| TO DO |
Reproduce the records that follow without alteration, apart from removing the pictures.

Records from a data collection
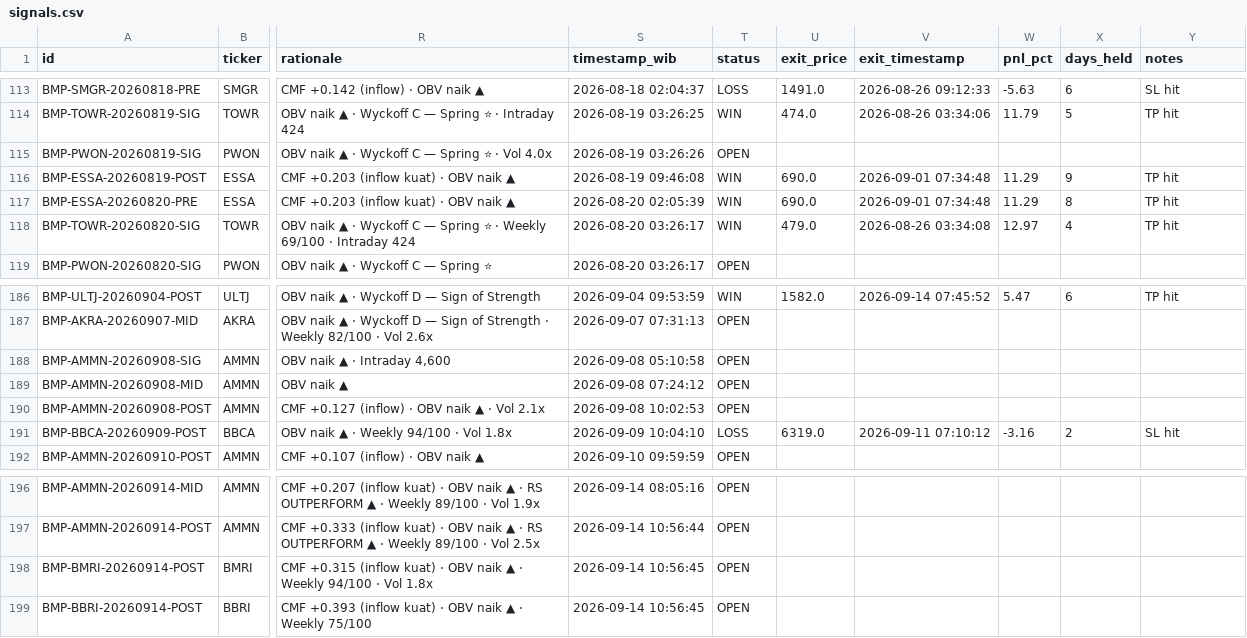
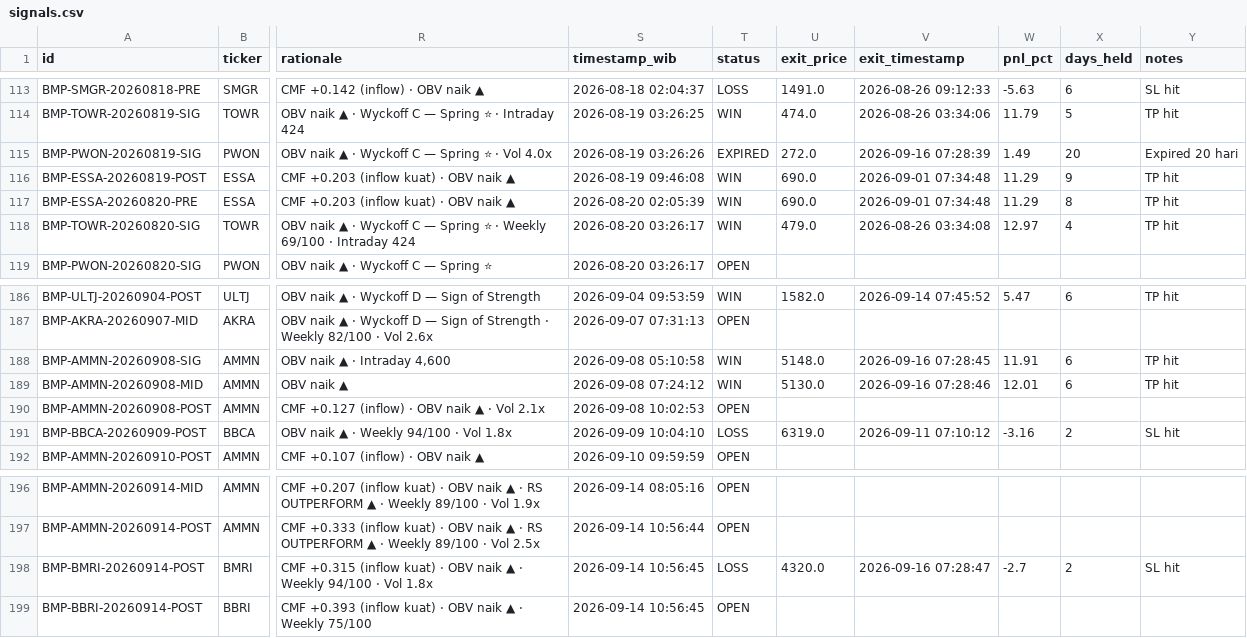
Before and after one commit to aryarifki/bandarmology-signalsFork, a CSV file: data/signals.csv, drawn as a sheet; only a part is shown, gaps mark what is left out; the diff names each change by its address in the sheet, - before the commit and + after, or states it on an @@ line.

Commit message:
🔍 Audit: WIN/LOSS update 2026-09-16 07:28 UTC

```diff
--- a/data/signals.csv
+++ b/data/signals.csv
-T115 (status): OPEN
+T115 (status): EXPIRED
-U115 (exit_price): (empty)
+U115 (exit_price): 272.0
-V115 (exit_timestamp): (empty)
+V115 (exit_timestamp): 2026-09-16 07:28:39
-W115 (pnl_pct): (empty)
+W115 (pnl_pct): 1.49
-X115 (days_held): (empty)
+X115 (days_held): 20
-Y115 (notes): (empty)
+Y115 (notes): Expired 20 hari
-T188:T189 (status): OPEN
+T188:T189 (status): WIN
-U188 (exit_price): (empty)
+U188 (exit_price): 5148.0
-V188 (exit_timestamp): (empty)
+V188 (exit_timestamp): 2026-09-16 07:28:45
-W188 (pnl_pct): (empty)
+W188 (pnl_pct): 11.91
-X188:X189 (days_held): (empty)
+X188:X189 (days_held): 6
-Y188:Y189 (notes): (empty)
+Y188:Y189 (notes): TP hit
-U189 (exit_price): (empty)
+U189 (exit_price): 5130.0
-V189 (exit_timestamp): (empty)
+V189 (exit_timestamp): 2026-09-16 07:28:46
-W189 (pnl_pct): (empty)
+W189 (pnl_pct): 12.01
-T198 (status): OPEN
+T198 (status): LOSS
-U198 (exit_price): (empty)
+U198 (exit_price): 4320.0
-V198 (exit_timestamp): (empty)
+V198 (exit_timestamp): 2026-09-16 07:28:47
-W198 (pnl_pct): (empty)
+W198 (pnl_pct): -2.7
-X198 (days_held): (empty)
+X198 (days_held): 2
-Y198 (notes): (empty)
+Y198 (notes): SL hit
```
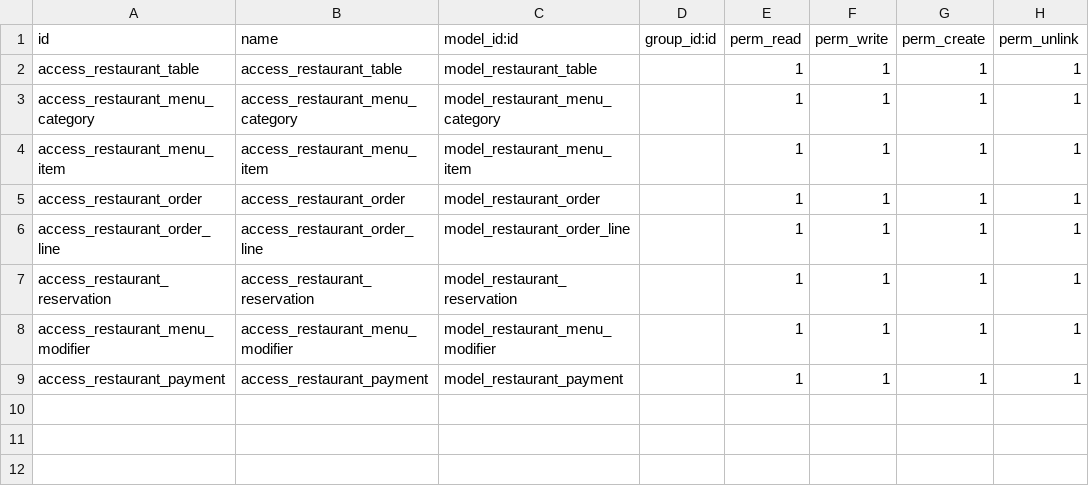
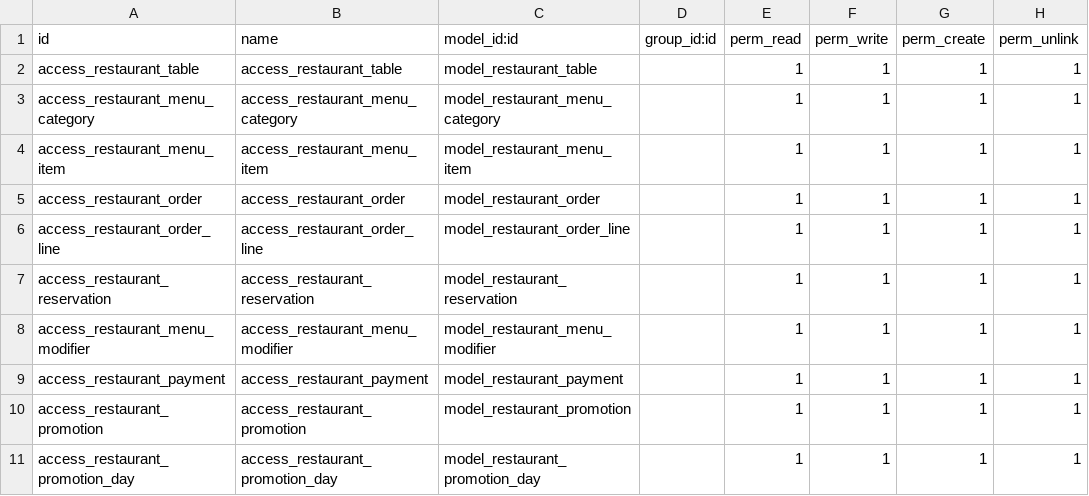
Before and after one commit to hossamElgainy/Restaurant_Management, a CSV file: custom_addons/restaurant_management/security/ir.model.access.csv, drawn as a sheet.

Commit message:
made level 11 [made the promotions]

```diff
--- a/custom_addons/restaurant_management/security/ir.model.access.csv
+++ b/custom_addons/restaurant_management/security/ir.model.access.csv
@@ -9 +9,3 @@ access_restaurant_menu_modifier,access_restaurant_menu_modifier,model_restaurant
 access_restaurant_payment,access_restaurant_payment,model_restaurant_payment,,1,1,1,1
+access_restaurant_promotion,access_restaurant_promotion,model_restaurant_promotion,,1,1,1,1
+access_restaurant_promotion_day,access_restaurant_promotion_day,model_restaurant_promotion_day,,1,1,1,1
```
Also changed, not shown: 8 other files.
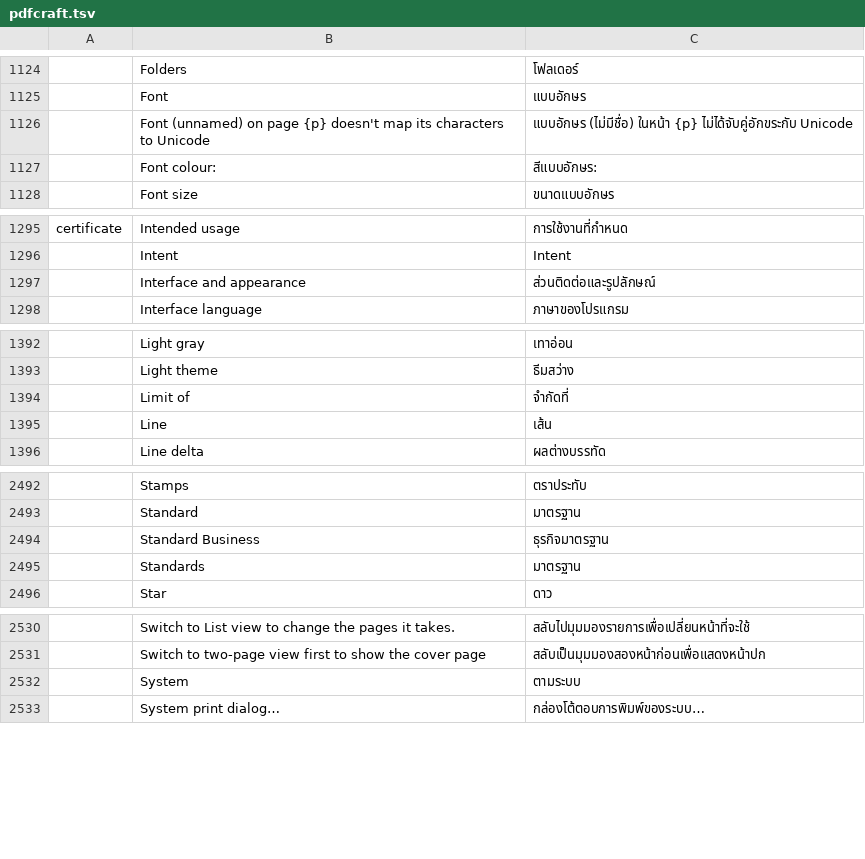
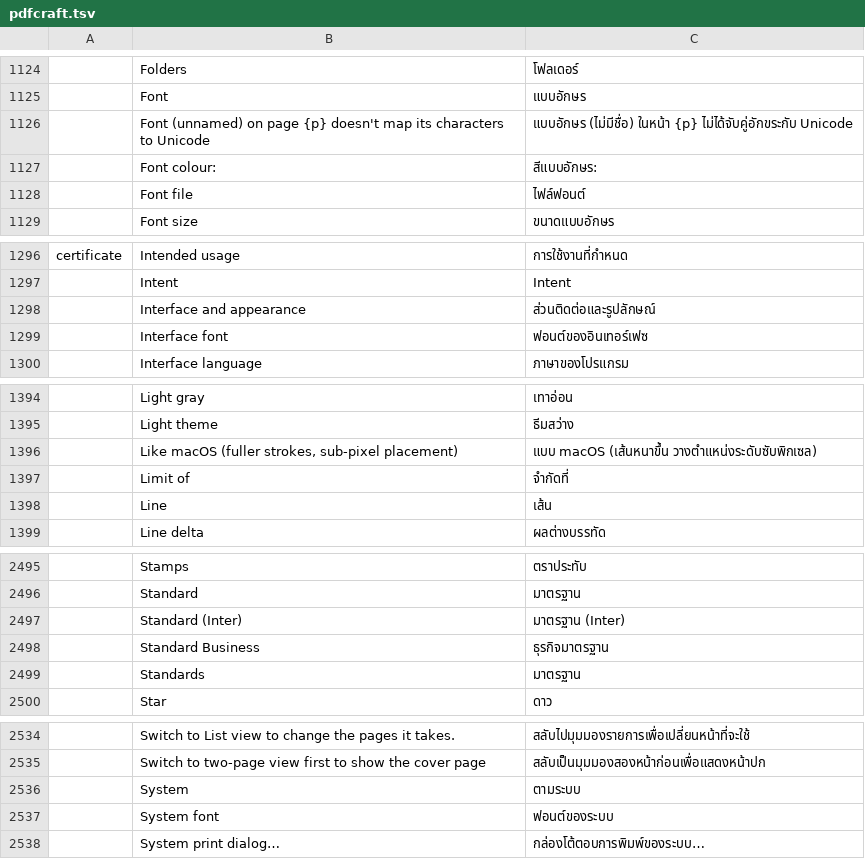
Before and after one commit to BBQ-MAN/craft-i18n, a TSV file: locales/th/pdfcraft.tsv, drawn as a sheet; only a part is shown, gaps mark what is left out; the diff covers the shown part only; the diff names each change by its address in the sheet, - before the commit and + after, or states it on an @@ line.

```diff
--- a/locales/th/pdfcraft.tsv
+++ b/locales/th/pdfcraft.tsv
+row 1128:  | Font file | ไฟล์ฟอนต์
+row 1299:  | Interface font | ฟอนต์ของอินเทอร์เฟซ
+row 1396:  | Like macOS (fuller strokes, sub-pixel placement) | แบบ macOS (เส้นหนาขึ้น วางตำแหน่งระดับซับพิกเซล)
+row 2497:  | Standard (Inter) | มาตรฐาน (Inter)
+row 2537:  | System font | ฟอนต์ของระบบ
```
Also changed, not shown: 1 added row elsewhere in this file, locales/bg/pdfcraft.tsv, locales/el/pdfcraft.tsv, 30 other files.
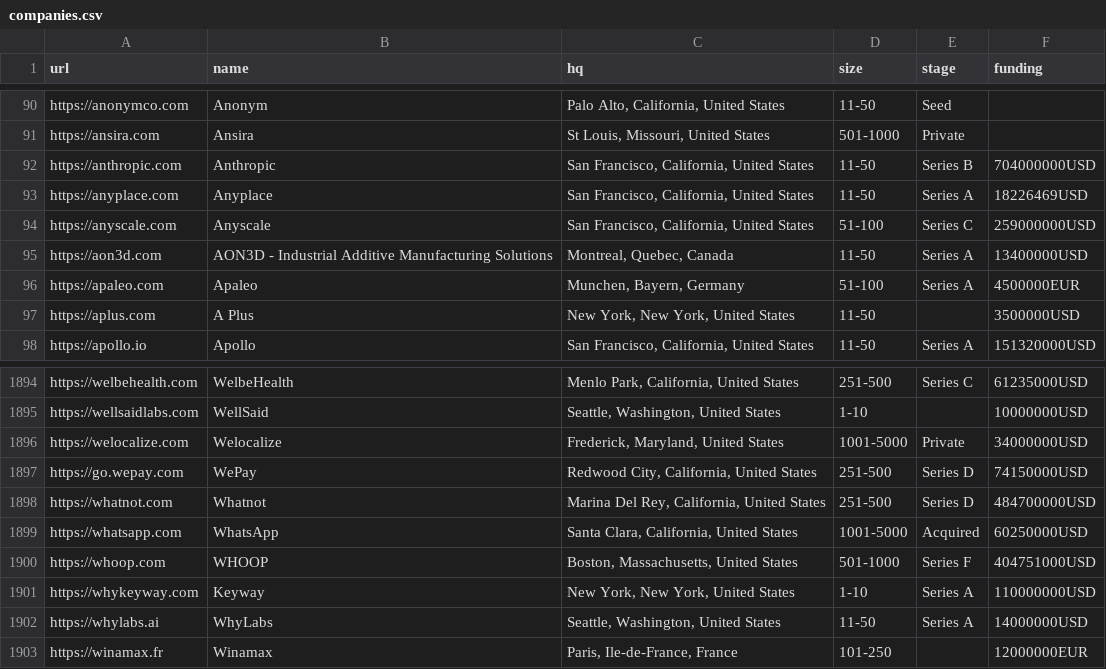
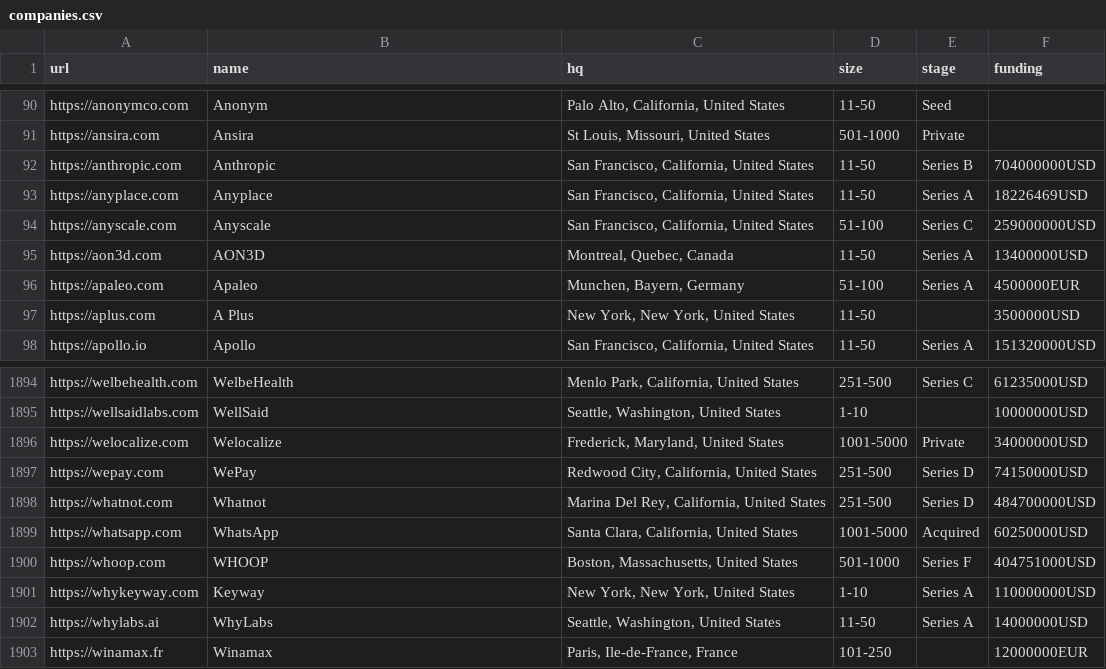
Before and after one commit to jobsort/jobsort, a CSV file: companies.csv, drawn as a sheet; only a part is shown, gaps mark what is left out.

Commit message:
Fix wepay domain

```diff
--- a/companies.csv
+++ b/companies.csv
@@ -94,3 +94,3 @@ https://anyplace.com,Anyplace,"San Francisco, California, United States",11-50,S
 https://anyscale.com,Anyscale,"San Francisco, California, United States",51-100,Series C,259000000USD
-https://aon3d.com,AON3D - Industrial Additive Manufacturing Solutions,"Montreal, Quebec, Canada",11-50,Series A,13400000USD
+https://aon3d.com,AON3D,"Montreal, Quebec, Canada",11-50,Series A,13400000USD
 https://apaleo.com,Apaleo,"Munchen, Bayern, Germany",51-100,Series A,4500000EUR
@@ -1896,3 +1896,3 @@ https://wellsaidlabs.com,WellSaid,"Seattle, Washington, United States",1-10,,100
 https://welocalize.com,Welocalize,"Frederick, Maryland, United States",1001-5000,Private,34000000USD
-https://go.wepay.com,WePay,"Redwood City, California, United States",251-500,Series D,74150000USD
+https://wepay.com,WePay,"Redwood City, California, United States",251-500,Series D,74150000USD
 https://whatnot.com,Whatnot,"Marina Del Rey, California, United States",251-500,Series D,484700000USD
```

| EXERCISE OUTPUT |
Before and after one commit to aryarifki/bandarmology-signalsFork, a CSV file: data/signals.csv, drawn as a sheet; only a part is shown, gaps mark what is left out; the diff names each change by its address in the sheet, - before the commit and + after, or states it on an @@ line.

Commit message:
🔍 Audit: WIN/LOSS update 2026-09-16 07:28 UTC

```diff
--- a/data/signals.csv
+++ b/data/signals.csv
-T115 (status): OPEN
+T115 (status): EXPIRED
-U115 (exit_price): (empty)
+U115 (exit_price): 272.0
-V115 (exit_timestamp): (empty)
+V115 (exit_timestamp): 2026-09-16 07:28:39
-W115 (pnl_pct): (empty)
+W115 (pnl_pct): 1.49
-X115 (days_held): (empty)
+X115 (days_held): 20
-Y115 (notes): (empty)
+Y115 (notes): Expired 20 hari
-T188:T189 (status): OPEN
+T188:T189 (status): WIN
-U188 (exit_price): (empty)
+U188 (exit_price): 5148.0
-V188 (exit_timestamp): (empty)
+V188 (exit_timestamp): 2026-09-16 07:28:45
-W188 (pnl_pct): (empty)
+W188 (pnl_pct): 11.91
-X188:X189 (days_held): (empty)
+X188:X189 (days_held): 6
-Y188:Y189 (notes): (empty)
+Y188:Y189 (notes): TP hit
-U189 (exit_price): (empty)
+U189 (exit_price): 5130.0
-V189 (exit_timestamp): (empty)
+V189 (exit_timestamp): 2026-09-16 07:28:46
-W189 (pnl_pct): (empty)
+W189 (pnl_pct): 12.01
-T198 (status): OPEN
+T198 (status): LOSS
-U198 (exit_price): (empty)
+U198 (exit_price): 4320.0
-V198 (exit_timestamp): (empty)
+V198 (exit_timestamp): 2026-09-16 07:28:47
-W198 (pnl_pct): (empty)
+W198 (pnl_pct): -2.7
-X198 (days_held): (empty)
+X198 (days_held): 2
-Y198 (notes): (empty)
+Y198 (notes): SL hit
```
Before and after one commit to hossamElgainy/Restaurant_Management, a CSV file: custom_addons/restaurant_management/security/ir.model.access.csv, drawn as a sheet.

Commit message:
made level 11 [made the promotions]

```diff
--- a/custom_addons/restaurant_management/security/ir.model.access.csv
+++ b/custom_addons/restaurant_management/security/ir.model.access.csv
@@ -9 +9,3 @@ access_restaurant_menu_modifier,access_restaurant_menu_modifier,model_restaurant
 access_restaurant_payment,access_restaurant_payment,model_restaurant_payment,,1,1,1,1
+access_restaurant_promotion,access_restaurant_promotion,model_restaurant_promotion,,1,1,1,1
+access_restaurant_promotion_day,access_restaurant_promotion_day,model_restaurant_promotion_day,,1,1,1,1
```
Also changed, not shown: 8 other files.
Before and after one commit to BBQ-MAN/craft-i18n, a TSV file: locales/th/pdfcraft.tsv, drawn as a sheet; only a part is shown, gaps mark what is left out; the diff covers the shown part only; the diff names each change by its address in the sheet, - before the commit and + after, or states it on an @@ line.

```diff
--- a/locales/th/pdfcraft.tsv
+++ b/locales/th/pdfcraft.tsv
+row 1128:  | Font file | ไฟล์ฟอนต์
+row 1299:  | Interface font | ฟอนต์ของอินเทอร์เฟซ
+row 1396:  | Like macOS (fuller strokes, sub-pixel placement) | แบบ macOS (เส้นหนาขึ้น วางตำแหน่งระดับซับพิกเซล)
+row 2497:  | Standard (Inter) | มาตรฐาน (Inter)
+row 2537:  | System font | ฟอนต์ของระบบ
```
Also changed, not shown: 1 added row elsewhere in this file, locales/bg/pdfcraft.tsv, locales/el/pdfcraft.tsv, 30 other files.
Before and after one commit to jobsort/jobsort, a CSV file: companies.csv, drawn as a sheet; only a part is shown, gaps mark what is left out.

Commit message:
Fix wepay domain

```diff
--- a/companies.csv
+++ b/companies.csv
@@ -94,3 +94,3 @@ https://anyplace.com,Anyplace,"San Francisco, California, United States",11-50,S
 https://anyscale.com,Anyscale,"San Francisco, California, United States",51-100,Series C,259000000USD
-https://aon3d.com,AON3D - Industrial Additive Manufacturing Solutions,"Montreal, Quebec, Canada",11-50,Series A,13400000USD
+https://aon3d.com,AON3D,"Montreal, Quebec, Canada",11-50,Series A,13400000USD
 https://apaleo.com,Apaleo,"Munchen, Bayern, Germany",51-100,Series A,4500000EUR
@@ -1896,3 +1896,3 @@ https://wellsaidlabs.com,WellSaid,"Seattle, Washington, United States",1-10,,100
 https://welocalize.com,Welocalize,"Frederick, Maryland, United States",1001-5000,Private,34000000USD
-https://go.wepay.com,WePay,"Redwood City, California, United States",251-500,Series D,74150000USD
+https://wepay.com,WePay,"Redwood City, California, United States",251-500,Series D,74150000USD
 https://whatnot.com,Whatnot,"Marina Del Rey, California, United States",251-500,Series D,484700000USD
```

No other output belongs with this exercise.